TASK PROMPT:
Copy every entry exactly as it reads and exclude whatever pictures appear.

INFORMATION GIVEN below:

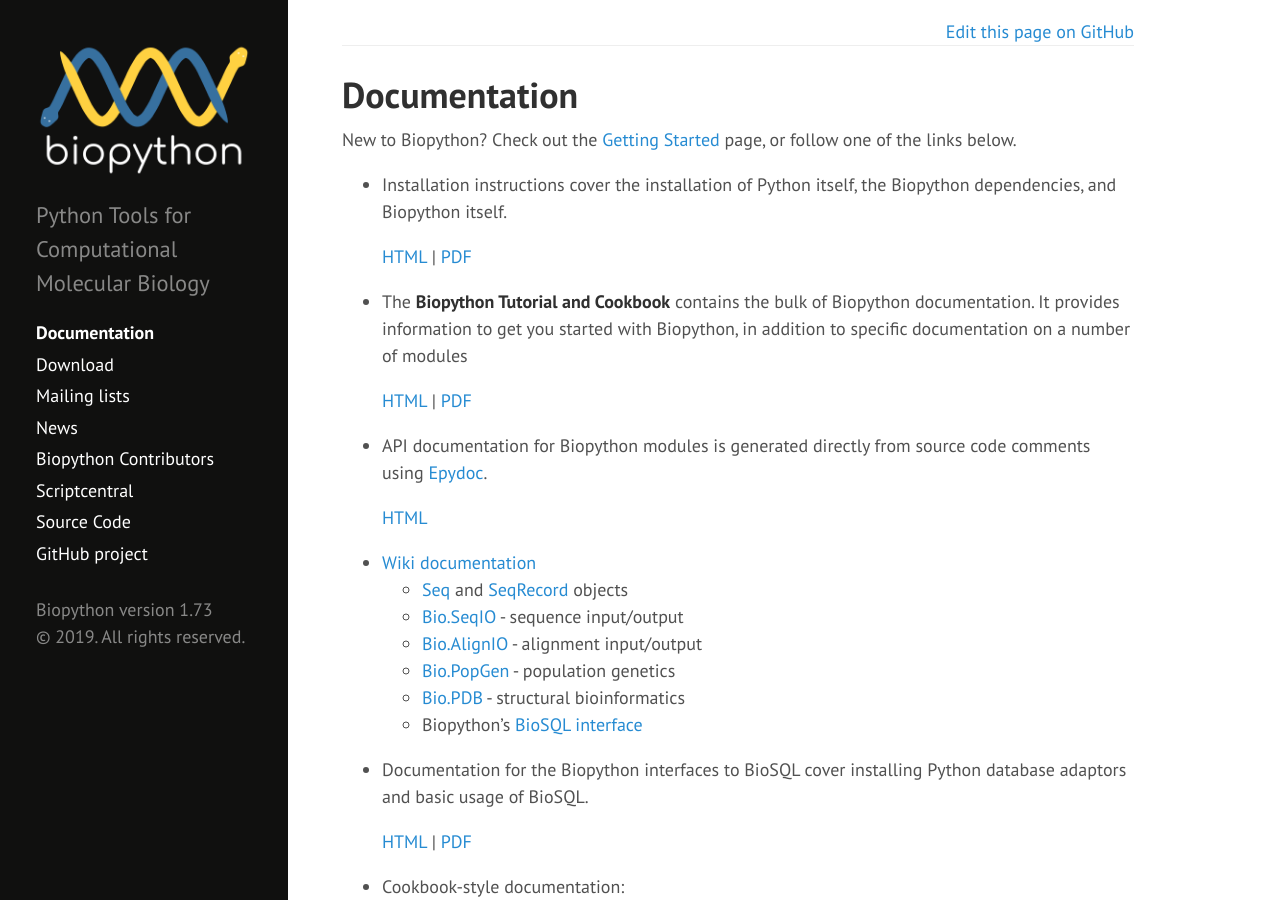
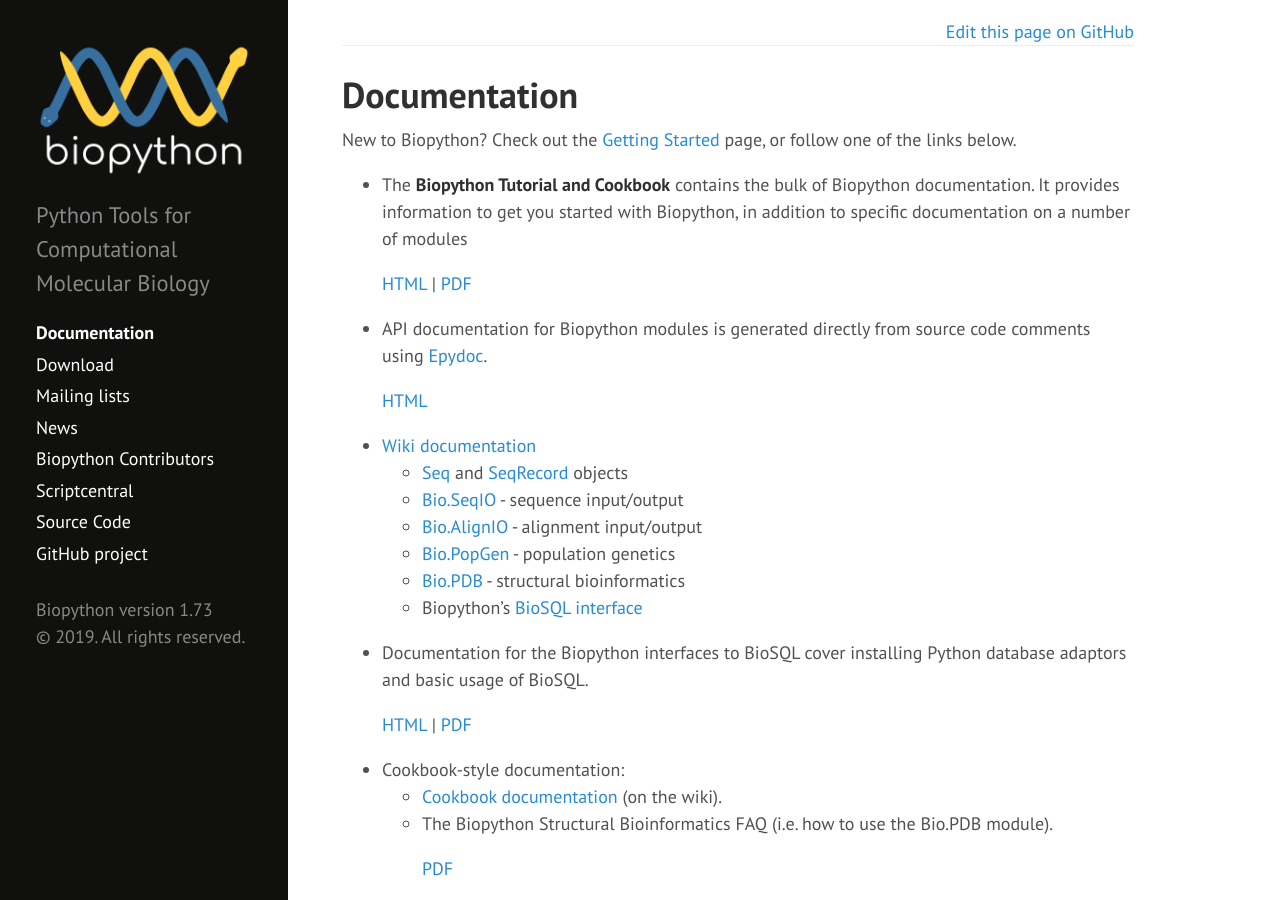
Before and after one commit to biopython/biopython.github.io, a Jekyll site: the page built from wiki/Documentation.md, in a window 1280 px wide and 900 px high. Built offline with Jekyll 4.4.1, drawn with Linux system fonts in a browser that asks for light colours.

Commit message:
Remove link to obsolete installation documentation
See https://github.com/biopython/biopython/pull/2155

```diff
--- a/wiki/Documentation.md
+++ b/wiki/Documentation.md
@@ -9,12 +9,6 @@ redirect_from:
 New to Biopython? Check out the [Getting
 Started](Getting_Started "wikilink") page, or follow one of the links
 below.
-
--   Installation instructions cover the installation of Python itself,
-    the Biopython dependencies, and Biopython itself.
-
-    [HTML](http://biopython.org/DIST/docs/install/Installation.html) |
-    [PDF](http://biopython.org/DIST/docs/install/Installation.pdf)
 
 -   The **Biopython Tutorial and Cookbook** contains the bulk of
     Biopython documentation. It provides information to get you started
```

End of INFORMATION GIVEN.

OUTPUT:
Before and after one commit to biopython/biopython.github.io, a Jekyll site: the page built from wiki/Documentation.md, in a window 1280 px wide and 900 px high. Built offline with Jekyll 4.4.1, drawn with Linux system fonts in a browser that asks for light colours.

Commit message:
Remove link to obsolete installation documentation
See https://github.com/biopython/biopython/pull/2155

```diff
--- a/wiki/Documentation.md
+++ b/wiki/Documentation.md
@@ -9,12 +9,6 @@ redirect_from:
 New to Biopython? Check out the [Getting
 Started](Getting_Started "wikilink") page, or follow one of the links
 below.
-
--   Installation instructions cover the installation of Python itself,
-    the Biopython dependencies, and Biopython itself.
-
-    [HTML](http://biopython.org/DIST/docs/install/Installation.html) |
-    [PDF](http://biopython.org/DIST/docs/install/Installation.pdf)
 
 -   The **Biopython Tutorial and Cookbook** contains the bulk of
     Biopython documentation. It provides information to get you started
```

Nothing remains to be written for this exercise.